Across the listing below, how many lines hold "test"? Reply with the number by itself.
Segment Open
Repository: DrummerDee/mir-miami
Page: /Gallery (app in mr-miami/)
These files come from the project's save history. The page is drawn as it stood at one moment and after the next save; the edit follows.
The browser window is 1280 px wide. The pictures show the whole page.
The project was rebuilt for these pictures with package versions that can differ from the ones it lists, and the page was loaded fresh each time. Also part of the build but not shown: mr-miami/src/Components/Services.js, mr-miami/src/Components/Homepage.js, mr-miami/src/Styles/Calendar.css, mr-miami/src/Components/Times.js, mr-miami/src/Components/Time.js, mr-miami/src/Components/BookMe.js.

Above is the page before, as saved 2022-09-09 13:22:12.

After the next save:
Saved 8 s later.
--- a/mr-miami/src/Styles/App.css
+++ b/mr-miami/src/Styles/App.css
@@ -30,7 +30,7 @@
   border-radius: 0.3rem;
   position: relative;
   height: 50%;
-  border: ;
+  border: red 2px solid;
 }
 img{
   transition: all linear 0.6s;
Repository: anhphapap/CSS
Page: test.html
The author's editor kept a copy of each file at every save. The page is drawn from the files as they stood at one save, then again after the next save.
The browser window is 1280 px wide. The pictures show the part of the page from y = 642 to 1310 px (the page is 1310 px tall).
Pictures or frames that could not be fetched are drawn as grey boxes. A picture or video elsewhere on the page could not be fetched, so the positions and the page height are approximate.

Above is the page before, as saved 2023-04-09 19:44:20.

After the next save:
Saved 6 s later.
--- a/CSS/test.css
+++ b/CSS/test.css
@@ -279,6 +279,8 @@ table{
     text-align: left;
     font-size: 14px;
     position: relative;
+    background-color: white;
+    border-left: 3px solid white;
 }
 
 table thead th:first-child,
Segment Closed
▶ [Response box]: 3